Structured diff data:
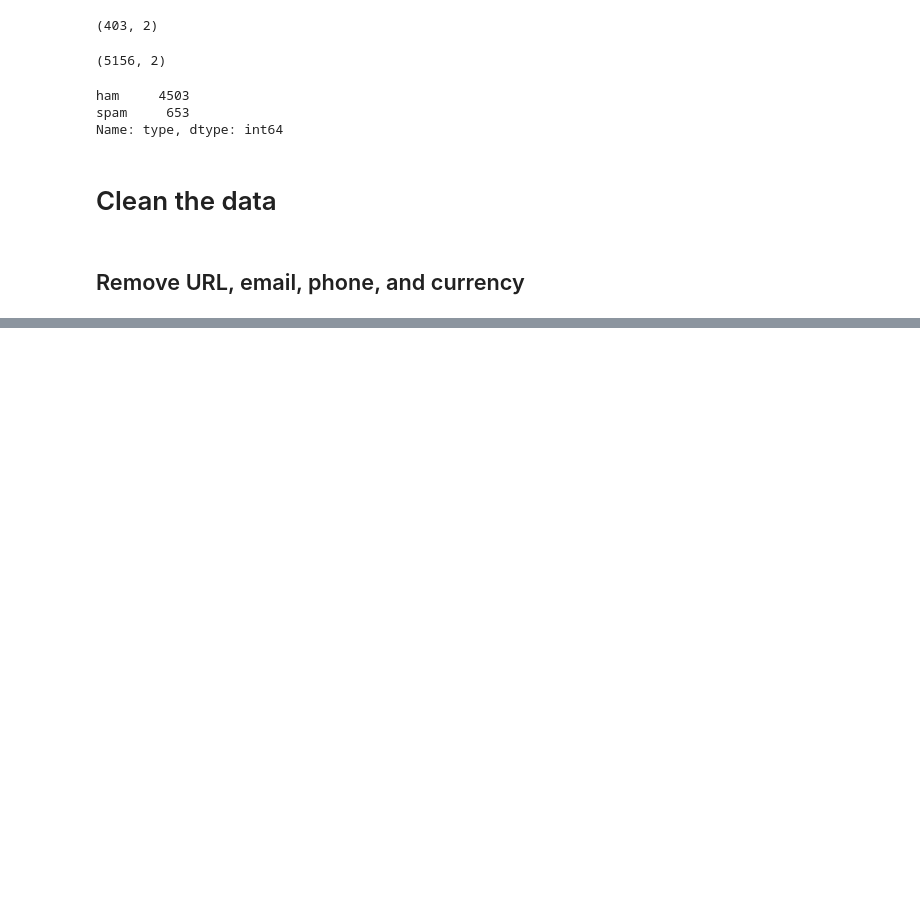
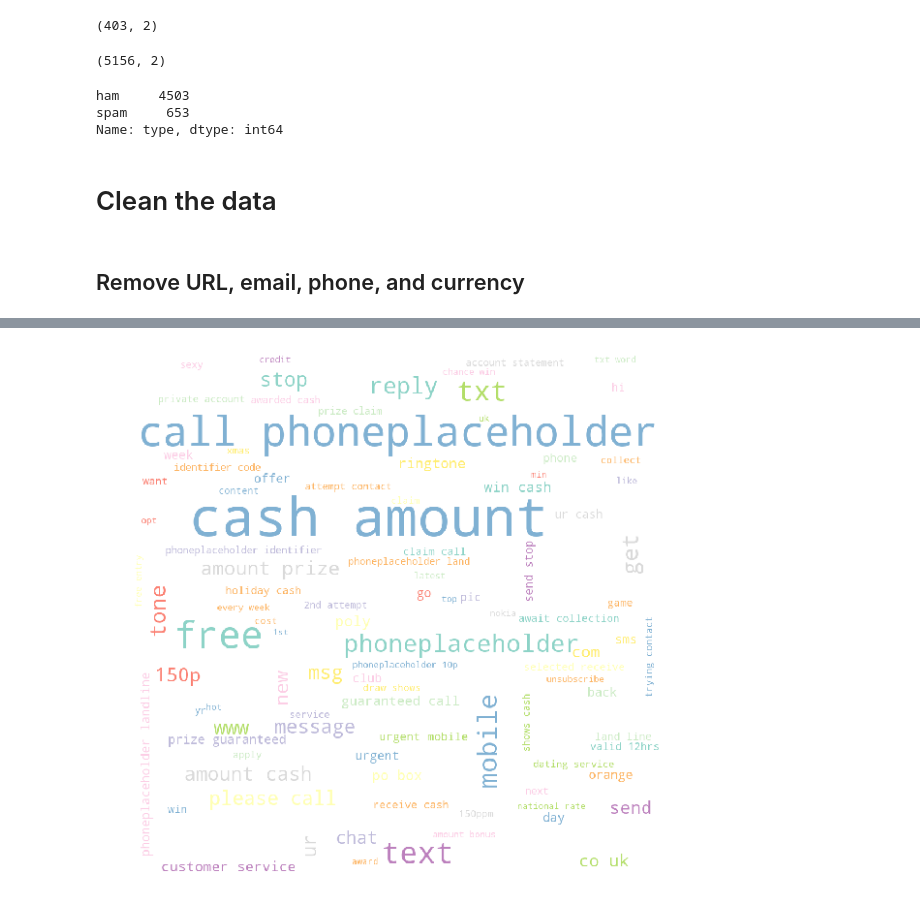
Before and after one commit to docju/capstone2, a Jupyter notebook: Capstone2.ipynb, the cells around one changed output, grey strips where cells are left out. Saved outputs shown, nothing was run; the diff lists cells and outputs as text; code cells hidden in the pictures; blank space fills up the shorter version.

```diff
--- a/Capstone2.ipynb
+++ b/Capstone2.ipynb
@@ -136,0 +242,19 @@ re.findall(phone_regex, '+447792 893 772')
+# %%
+spam_words=sms[sms['spam']==1]['text_norm'].values
+#Instantiate wordcloud object and use method to feed it our corpus
+wc = WordCloud( width=1000,
+    height=1000,
+    stopwords=stopwords.words("english"),
+    min_font_size=8,
+    max_words=100,
+    background_color='white',
+    colormap='Set3').generate_from_text(str(spam_words))
+
+#Use matplotlib.pyplot to display the fitted wordcloud
+#Turn axis off to get rid of axis numbers
+plt.figure(figsize = (10,10))
+plt.imshow(wc, interpolation='nearest')
+plt.axis('off')
+plt.show()
+# %% [output]
+[figure, added]
```
Also changed, not shown: parts of 13 cells of this notebook.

[The task]:
Reproduce the records verbatim, omitting all images they contain.

[Exercise result]:
Before and after one commit to docju/capstone2, a Jupyter notebook: Capstone2.ipynb, the cells around one changed output, grey strips where cells are left out. Saved outputs shown, nothing was run; the diff lists cells and outputs as text; code cells hidden in the pictures; blank space fills up the shorter version.

```diff
--- a/Capstone2.ipynb
+++ b/Capstone2.ipynb
@@ -136,0 +242,19 @@ re.findall(phone_regex, '+447792 893 772')
+# %%
+spam_words=sms[sms['spam']==1]['text_norm'].values
+#Instantiate wordcloud object and use method to feed it our corpus
+wc = WordCloud( width=1000,
+    height=1000,
+    stopwords=stopwords.words("english"),
+    min_font_size=8,
+    max_words=100,
+    background_color='white',
+    colormap='Set3').generate_from_text(str(spam_words))
+
+#Use matplotlib.pyplot to display the fitted wordcloud
+#Turn axis off to get rid of axis numbers
+plt.figure(figsize = (10,10))
+plt.imshow(wc, interpolation='nearest')
+plt.axis('off')
+plt.show()
+# %% [output]
+[figure, added]
```
Also changed, not shown: parts of 13 cells of this notebook.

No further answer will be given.